**Records shown**
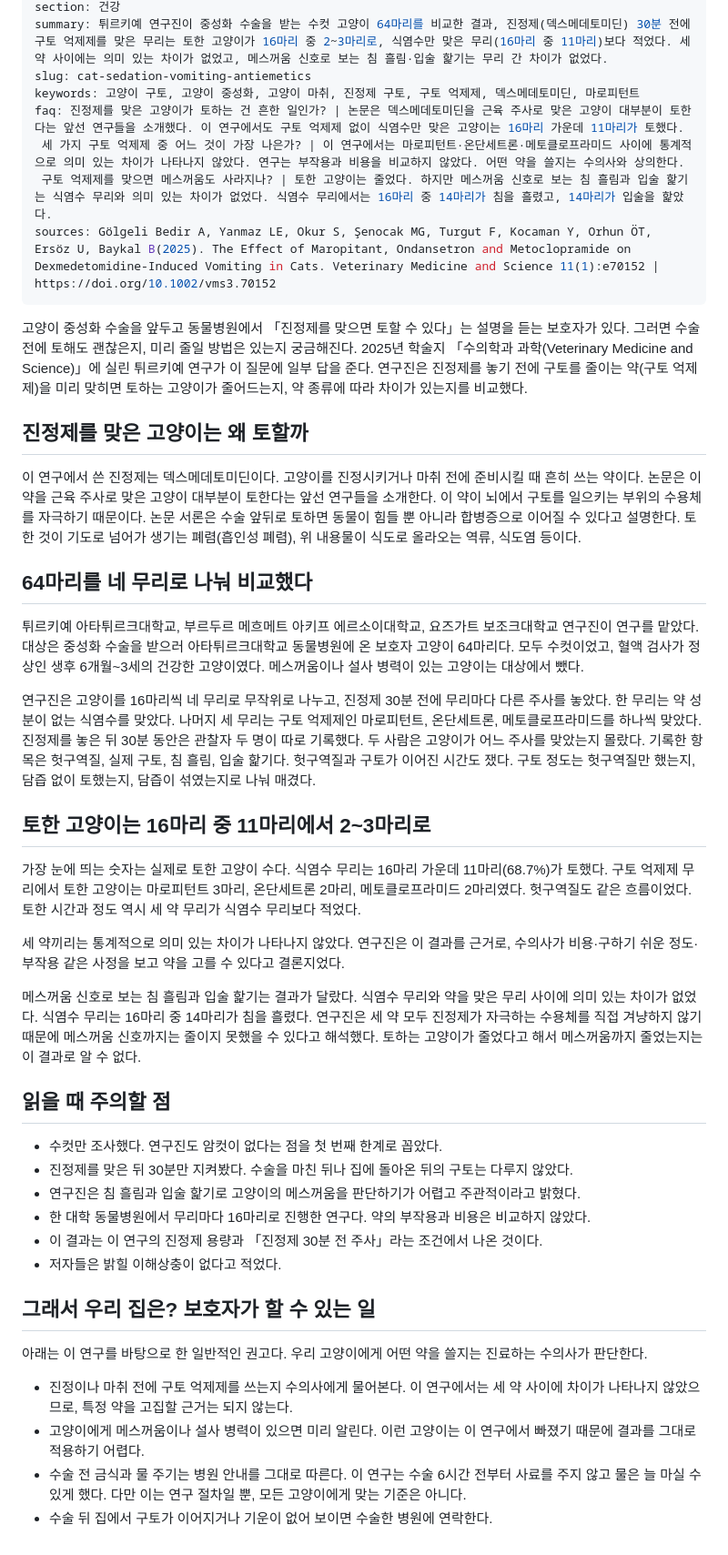
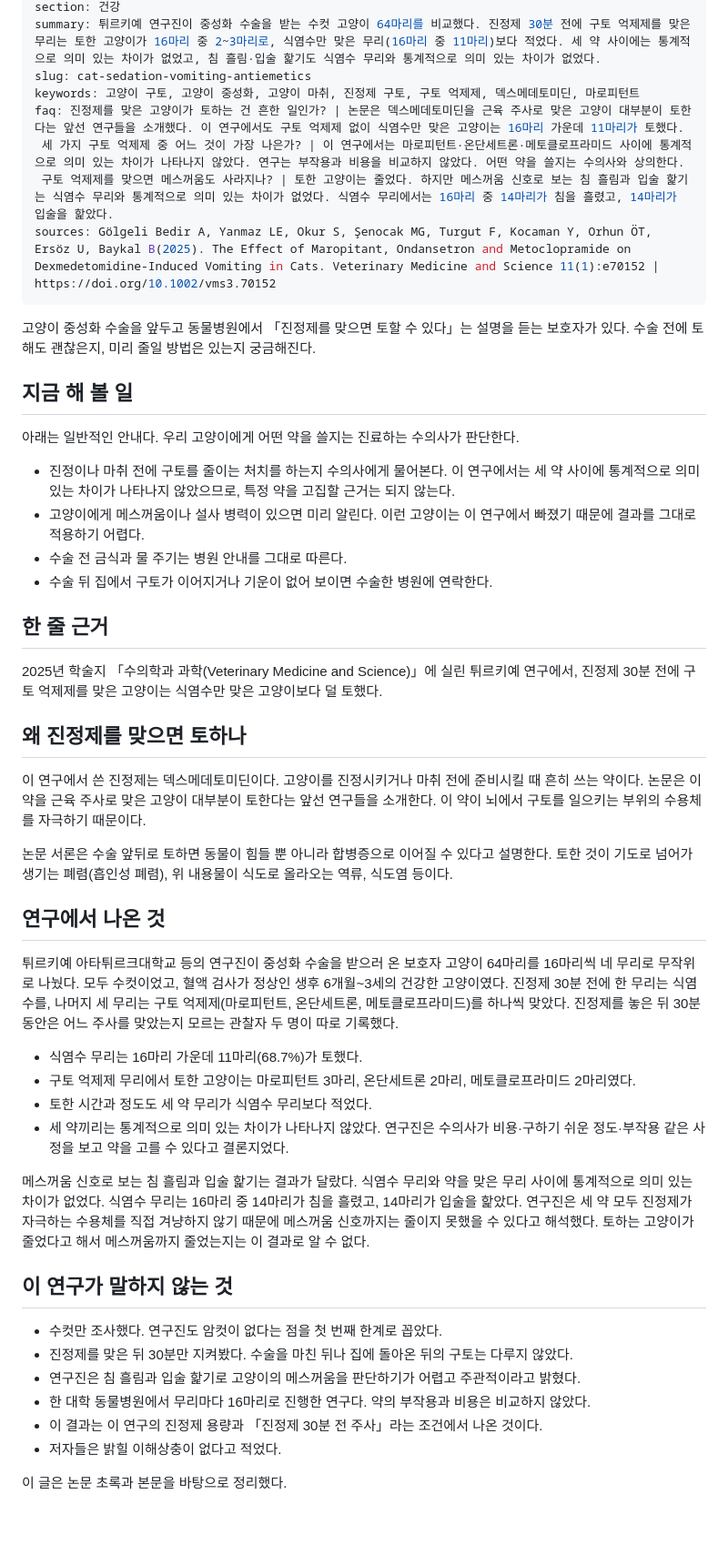
Before and after one commit to tothemoonpark-cpu/petlusnews, a Markdown page: _queue/cat-sedation-vomiting-antiemetics.md, the part around one of its changes. Shown at 91% size. GitHub-like rendering; blank space fills up the shorter version.

```diff
--- a/_queue/cat-sedation-vomiting-antiemetics.md
+++ b/_queue/cat-sedation-vomiting-antiemetics.md
@@ -6,33 +6,45 @@ title: 진정제 맞은 고양이가 토할 때, 미리 맞는 구토 억제제
 section: 건강
-summary: 튀르키예 연구진이 중성화 수술을 받는 수컷 고양이 64마리를 비교한 결과, 진정제(덱스메데토미딘) 30분 전에 구토 억제제를 맞은 무리는 토한 고양이가 16마리 중 2~3마리로, 식염수만 맞은 무리(16마리 중 11마리)보다 적었다. 세 약 사이에는 의미 있는 차이가 없었고, 메스꺼움 신호로 보는 침 흘림·입술 핥기는 무리 간 차이가 없었다.
+summary: 튀르키예 연구진이 중성화 수술을 받는 수컷 고양이 64마리를 비교했다. 진정제 30분 전에 구토 억제제를 맞은 무리는 토한 고양이가 16마리 중 2~3마리로, 식염수만 맞은 무리(16마리 중 11마리)보다 적었다. 세 약 사이에는 통계적으로 의미 있는 차이가 없었고, 침 흘림·입술 핥기도 식염수 무리와 통계적으로 의미 있는 차이가 없었다.
 slug: cat-sedation-vomiting-antiemetics
 keywords: 고양이 구토, 고양이 중성화, 고양이 마취, 진정제 구토, 구토 억제제, 덱스메데토미딘, 마로피턴트
 faq: 진정제를 맞은 고양이가 토하는 건 흔한 일인가? | 논문은 덱스메데토미딘을 근육 주사로 맞은 고양이 대부분이 토한다는 앞선 연구들을 소개했다. 이 연구에서도 구토 억제제 없이 식염수만 맞은 고양이는 16마리 가운데 11마리가 토했다.
  세 가지 구토 억제제 중 어느 것이 가장 나은가? | 이 연구에서는 마로피턴트·온단세트론·메토클로프라미드 사이에 통계적으로 의미 있는 차이가 나타나지 않았다. 연구는 부작용과 비용을 비교하지 않았다. 어떤 약을 쓸지는 수의사와 상의한다.
- 구토 억제제를 맞으면 메스꺼움도 사라지나? | 토한 고양이는 줄었다. 하지만 메스꺼움 신호로 보는 침 흘림과 입술 핥기는 식염수 무리와 의미 있는 차이가 없었다. 식염수 무리에서는 16마리 중 14마리가 침을 흘렸고, 14마리가 입술을 핥았다.
+ 구토 억제제를 맞으면 메스꺼움도 사라지나? | 토한 고양이는 줄었다. 하지만 메스꺼움 신호로 보는 침 흘림과 입술 핥기는 식염수 무리와 통계적으로 의미 있는 차이가 없었다. 식염수 무리에서는 16마리 중 14마리가 침을 흘렸고, 14마리가 입술을 핥았다.
 sources: Gölgeli Bedir A, Yanmaz LE, Okur S, Şenocak MG, Turgut F, Kocaman Y, Orhun ÖT, Ersöz U, Baykal B(2025). The Effect of Maropitant, Ondansetron and Metoclopramide on Dexmedetomidine-Induced Vomiting in Cats. Veterinary Medicine and Science 11(1):e70152 | https://doi.org/10.1002/vms3.70152
 ---
-고양이 중성화 수술을 앞두고 동물병원에서 「진정제를 맞으면 토할 수 있다」는 설명을 듣는 보호자가 있다. 그러면 수술 전에 토해도 괜찮은지, 미리 줄일 방법은 있는지 궁금해진다. 2025년 학술지 「수의학과 과학(Veterinary Medicine and Science)」에 실린 튀르키예 연구가 이 질문에 일부 답을 준다. 연구진은 진정제를 놓기 전에 구토를 줄이는 약(구토 억제제)을 미리 맞히면 토하는 고양이가 줄어드는지, 약 종류에 따라 차이가 있는지를 비교했다.
+고양이 중성화 수술을 앞두고 동물병원에서 「진정제를 맞으면 토할 수 있다」는 설명을 듣는 보호자가 있다. 수술 전에 토해도 괜찮은지, 미리 줄일 방법은 있는지 궁금해진다.
 
-## 진정제를 맞은 고양이는 왜 토할까
+## 지금 해 볼 일
 
-이 연구에서 쓴 진정제는 덱스메데토미딘이다. 고양이를 진정시키거나 마취 전에 준비시킬 때 흔히 쓰는 약이다. 논문은 이 약을 근육 주사로 맞은 고양이 대부분이 토한다는 앞선 연구들을 소개한다. 이 약이 뇌에서 구토를 일으키는 부위의 수용체를 자극하기 때문이다. 논문 서론은 수술 앞뒤로 토하면 동물이 힘들 뿐 아니라 합병증으로 이어질 수 있다고 설명한다. 토한 것이 기도로 넘어가 생기는 폐렴(흡인성 폐렴), 위 내용물이 식도로 올라오는 역류, 식도염 등이다.
+아래는 일반적인 안내다. 우리 고양이에게 어떤 약을 쓸지는 진료하는 수의사가 판단한다.
 
-## 64마리를 네 무리로 나눠 비교했다
+- 진정이나 마취 전에 구토를 줄이는 처치를 하는지 수의사에게 물어본다. 이 연구에서는 세 약 사이에 통계적으로 의미 있는 차이가 나타나지 않았으므로, 특정 약을 고집할 근거는 되지 않는다.
+- 고양이에게 메스꺼움이나 설사 병력이 있으면 미리 알린다. 이런 고양이는 이 연구에서 빠졌기 때문에 결과를 그대로 적용하기 어렵다.
+- 수술 전 금식과 물 주기는 병원 안내를 그대로 따른다.
+- 수술 뒤 집에서 구토가 이어지거나 기운이 없어 보이면 수술한 병원에 연락한다.
 
-튀르키예 아타튀르크대학교, 부르두르 메흐메트 아키프 에르소이대학교, 요즈가트 보조크대학교 연구진이 연구를 맡았다. 대상은 중성화 수술을 받으러 아타튀르크대학교 동물병원에 온 보호자 고양이 64마리다. 모두 수컷이었고, 혈액 검사가 정상인 생후 6개월~3세의 건강한 고양이였다. 메스꺼움이나 설사 병력이 있는 고양이는 대상에서 뺐다.
+## 한 줄 근거
 
-연구진은 고양이를 16마리씩 네 무리로 무작위로 나누고, 진정제 30분 전에 무리마다 다른 주사를 놓았다. 한 무리는 약 성분이 없는 식염수를 맞았다. 나머지 세 무리는 구토 억제제인 마로피턴트, 온단세트론, 메토클로프라미드를 하나씩 맞았다. 진정제를 놓은 뒤 30분 동안은 관찰자 두 명이 따로 기록했다. 두 사람은 고양이가 어느 주사를 맞았는지 몰랐다. 기록한 항목은 헛구역질, 실제 구토, 침 흘림, 입술 핥기다. 헛구역질과 구토가 이어진 시간도 쟀다. 구토 정도는 헛구역질만 했는지, 담즙 없이 토했는지, 담즙이 섞였는지로 나눠 매겼다.
+2025년 학술지 「수의학과 과학(Veterinary Medicine and Science)」에 실린 튀르키예 연구에서, 진정제 30분 전에 구토 억제제를 맞은 고양이는 식염수만 맞은 고양이보다 덜 토했다.
 
-## 토한 고양이는 16마리 중 11마리에서 2~3마리로
+## 왜 진정제를 맞으면 토하나
 
-가장 눈에 띄는 숫자는 실제로 토한 고양이 수다. 식염수 무리는 16마리 가운데 11마리(68.7%)가 토했다. 구토 억제제 무리에서 토한 고양이는 마로피턴트 3마리, 온단세트론 2마리, 메토클로프라미드 2마리였다. 헛구역질도 같은 흐름이었다. 토한 시간과 정도 역시 세 약 무리가 식염수 무리보다 적었다.
+이 연구에서 쓴 진정제는 덱스메데토미딘이다. 고양이를 진정시키거나 마취 전에 준비시킬 때 흔히 쓰는 약이다. 논문은 이 약을 근육 주사로 맞은 고양이 대부분이 토한다는 앞선 연구들을 소개한다. 이 약이 뇌에서 구토를 일으키는 부위의 수용체를 자극하기 때문이다.
 
-세 약끼리는 통계적으로 의미 있는 차이가 나타나지 않았다. 연구진은 이 결과를 근거로, 수의사가 비용·구하기 쉬운 정도·부작용 같은 사정을 보고 약을 고를 수 있다고 결론지었다.
+논문 서론은 수술 앞뒤로 토하면 동물이 힘들 뿐 아니라 합병증으로 이어질 수 있다고 설명한다. 토한 것이 기도로 넘어가 생기는 폐렴(흡인성 폐렴), 위 내용물이 식도로 올라오는 역류, 식도염 등이다.
 
-메스꺼움 신호로 보는 침 흘림과 입술 핥기는 결과가 달랐다. 식염수 무리와 약을 맞은 무리 사이에 의미 있는 차이가 없었다. 식염수 무리는 16마리 중 14마리가 침을 흘렸다. 연구진은 세 약 모두 진정제가 자극하는 수용체를 직접 겨냥하지 않기 때문에 메스꺼움 신호까지는 줄이지 못했을 수 있다고 해석했다. 토하는 고양이가 줄었다고 해서 메스꺼움까지 줄었는지는 이 결과로 알 수 없다.
+## 연구에서 나온 것
 
-## 읽을 때 주의할 점
+튀르키예 아타튀르크대학교 등의 연구진이 중성화 수술을 받으러 온 보호자 고양이 64마리를 16마리씩 네 무리로 무작위로 나눴다. 모두 수컷이었고, 혈액 검사가 정상인 생후 6개월~3세의 건강한 고양이였다. 진정제 30분 전에 한 무리는 식염수를, 나머지 세 무리는 구토 억제제(마로피턴트, 온단세트론, 메토클로프라미드)를 하나씩 맞았다. 진정제를 놓은 뒤 30분 동안은 어느 주사를 맞았는지 모르는 관찰자 두 명이 따로 기록했다.
+
+- 식염수 무리는 16마리 가운데 11마리(68.7%)가 토했다.
+- 구토 억제제 무리에서 토한 고양이는 마로피턴트 3마리, 온단세트론 2마리, 메토클로프라미드 2마리였다.
+- 토한 시간과 정도도 세 약 무리가 식염수 무리보다 적었다.
+- 세 약끼리는 통계적으로 의미 있는 차이가 나타나지 않았다. 연구진은 수의사가 비용·구하기 쉬운 정도·부작용 같은 사정을 보고 약을 고를 수 있다고 결론지었다.
+
+메스꺼움 신호로 보는 침 흘림과 입술 핥기는 결과가 달랐다. 식염수 무리와 약을 맞은 무리 사이에 통계적으로 의미 있는 차이가 없었다. 식염수 무리는 16마리 중 14마리가 침을 흘렸고, 14마리가 입술을 핥았다. 연구진은 세 약 모두 진정제가 자극하는 수용체를 직접 겨냥하지 않기 때문에 메스꺼움 신호까지는 줄이지 못했을 수 있다고 해석했다. 토하는 고양이가 줄었다고 해서 메스꺼움까지 줄었는지는 이 결과로 알 수 없다.
+
+## 이 연구가 말하지 않는 것
 
 - 수컷만 조사했다. 연구진도 암컷이 없다는 점을 첫 번째 한계로 꼽았다.
 - 진정제를 맞은 뒤 30분만 지켜봤다. 수술을 마친 뒤나 집에 돌아온 뒤의 구토는 다루지 않았다.
@@ -41,11 +53,4 @@ sources: Gölgeli Bedir A, Yanmaz LE, Okur S, Şenocak MG, Turgut F, Kocaman Y,
 - 이 결과는 이 연구의 진정제 용량과 「진정제 30분 전 주사」라는 조건에서 나온 것이다.
 - 저자들은 밝힐 이해상충이 없다고 적었다.
 
-## 그래서 우리 집은? 보호자가 할 수 있는 일
-
-아래는 이 연구를 바탕으로 한 일반적인 권고다. 우리 고양이에게 어떤 약을 쓸지는 진료하는 수의사가 판단한다.
-
-- 진정이나 마취 전에 구토 억제제를 쓰는지 수의사에게 물어본다. 이 연구에서는 세 약 사이에 차이가 나타나지 않았으므로, 특정 약을 고집할 근거는 되지 않는다.
-- 고양이에게 메스꺼움이나 설사 병력이 있으면 미리 알린다. 이런 고양이는 이 연구에서 빠졌기 때문에 결과를 그대로 적용하기 어렵다.
-- 수술 전 금식과 물 주기는 병원 안내를 그대로 따른다. 이 연구는 수술 6시간 전부터 사료를 주지 않고 물은 늘 마실 수 있게 했다. 다만 이는 연구 절차일 뿐, 모든 고양이에게 맞는 기준은 아니다.
-- 수술 뒤 집에서 구토가 이어지거나 기운이 없어 보이면 수술한 병원에 연락한다.
+이 글은 논문 초록과 본문을 바탕으로 정리했다.
```
Also changed, not shown: other parts of _queue/cat-sedation-vomiting-antiemetics.md (+2 -2 lines).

**How to complete this task**
Whenever the word "연구에서는" appears in a line of the listing, copy out that line.

**Result of the exercise**
  세 가지 구토 억제제 중 어느 것이 가장 나은가? | 이 연구에서는 마로피턴트·온단세트론·메토클로프라미드 사이에 통계적으로 의미 있는 차이가 나타나지 않았다. 연구는 부작용과 비용을 비교하지 않았다. 어떤 약을 쓸지는 수의사와 상의한다.
+- 진정이나 마취 전에 구토를 줄이는 처치를 하는지 수의사에게 물어본다. 이 연구에서는 세 약 사이에 통계적으로 의미 있는 차이가 나타나지 않았으므로, 특정 약을 고집할 근거는 되지 않는다.
-- 진정이나 마취 전에 구토 억제제를 쓰는지 수의사에게 물어본다. 이 연구에서는 세 약 사이에 차이가 나타나지 않았으므로, 특정 약을 고집할 근거는 되지 않는다.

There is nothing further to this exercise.